Meet One of Holland Bloorview's Longest-Serving Nurses

Cindy Ruelens is one of Holland Bloorview’s longest-serving nurses. We talked to her about how nursing has changed since she got started, and how care for children with disabilities has evolved.

How long have you been a nurse? How long at Holland Bloorview?

I have been in the nursing profession for 40 years at Holland Bloorview Kids Rehabilitation Hospital and have experienced many changes during that time. 

What is it about nursing that you love most?

What I value the most is how nursing contributes to the health of our clients and also act as change agents and advocates for the clients and families we serve.

Over my career Holland Bloorview, I have grown as a nurse and as a person. I have had the privilege to work and learn from amazing families, clients, colleagues, mentors, inter-disciplinary teams, and develop partnerships with external community providers and stake-holders. These interactions have shaped and influenced me being the nurse that I am today. 

How has nursing care changed over the years?

Nursing is a rewarding career that has evolved in new and exciting ways. What stands out for me the most are the changes to nursing, technology, and changes to nursing scope of practice.

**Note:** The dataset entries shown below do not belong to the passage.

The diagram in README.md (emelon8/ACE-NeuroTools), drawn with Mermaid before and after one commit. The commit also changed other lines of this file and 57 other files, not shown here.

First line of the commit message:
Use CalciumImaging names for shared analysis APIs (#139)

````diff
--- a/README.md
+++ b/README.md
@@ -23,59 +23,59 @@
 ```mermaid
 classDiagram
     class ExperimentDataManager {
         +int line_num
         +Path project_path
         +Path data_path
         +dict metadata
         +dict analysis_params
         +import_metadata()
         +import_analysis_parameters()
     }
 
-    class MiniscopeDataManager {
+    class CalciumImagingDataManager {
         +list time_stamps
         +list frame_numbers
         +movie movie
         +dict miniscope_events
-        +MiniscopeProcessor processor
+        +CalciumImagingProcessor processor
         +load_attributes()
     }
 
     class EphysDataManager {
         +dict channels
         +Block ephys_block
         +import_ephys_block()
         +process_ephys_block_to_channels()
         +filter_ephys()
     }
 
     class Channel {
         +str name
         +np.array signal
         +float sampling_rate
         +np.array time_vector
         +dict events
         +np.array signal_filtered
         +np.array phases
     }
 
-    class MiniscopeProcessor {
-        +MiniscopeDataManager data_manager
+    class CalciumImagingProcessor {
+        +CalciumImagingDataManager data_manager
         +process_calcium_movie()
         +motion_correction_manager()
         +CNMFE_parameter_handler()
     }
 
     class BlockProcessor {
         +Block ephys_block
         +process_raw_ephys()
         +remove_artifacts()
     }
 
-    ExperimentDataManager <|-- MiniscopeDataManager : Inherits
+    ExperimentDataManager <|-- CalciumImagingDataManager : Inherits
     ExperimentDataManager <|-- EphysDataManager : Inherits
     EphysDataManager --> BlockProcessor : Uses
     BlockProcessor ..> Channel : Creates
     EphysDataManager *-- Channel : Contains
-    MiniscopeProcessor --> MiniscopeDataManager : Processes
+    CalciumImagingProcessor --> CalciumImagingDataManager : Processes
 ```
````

Care has definitely changed over the years. I have seen changes with moving from a primary care nurse model to a primary nursing team approach and working within interprofessional teams. I’ve also seen changes in the clients we serve. They are much more complex, technology dependent, and have a higher awareness.

I have also noticed over the years the impact of societal influences, regarding the values and philosophies embracing children with disabilities – moving from exclusion to inclusion. How we interact with families have also shifted, one from a deficits model to family centered and strength based nursing approach.

Strength based nursing is embedded in our approach to families and I feel we have implemented this approach in many avenues here at Holland Bloorview. Not only do we use this in day-to-day practice and interaction with working with our clients and families, but we embrace the philosophy during our family team meetings by providing a positive approach in sharing our information with the families.

What’s the hardest part about being a nurse?  

My nursing role has changed from bedside care to transition coordinator, where I help families when they are discharged from the hospital. One of the challenging aspects of my role now is to ensure a timely discharge with the most appropriate community supports and resources for our clients and families. The resources or services that are available for our families vary in each region of the province and this also adds a layer of challenges to discharge process for me when I am searching for supports for our families.

But I feel the driving force to our profession is the simple attribute of caring and being compassionate. Knowing that I provided a positive influence in a child’s rehab journey has been the best reward that I could receive. This is the reason that I continue to be so passionate about nursing here at Holland Bloorview Kids Rehabilitation Hospital.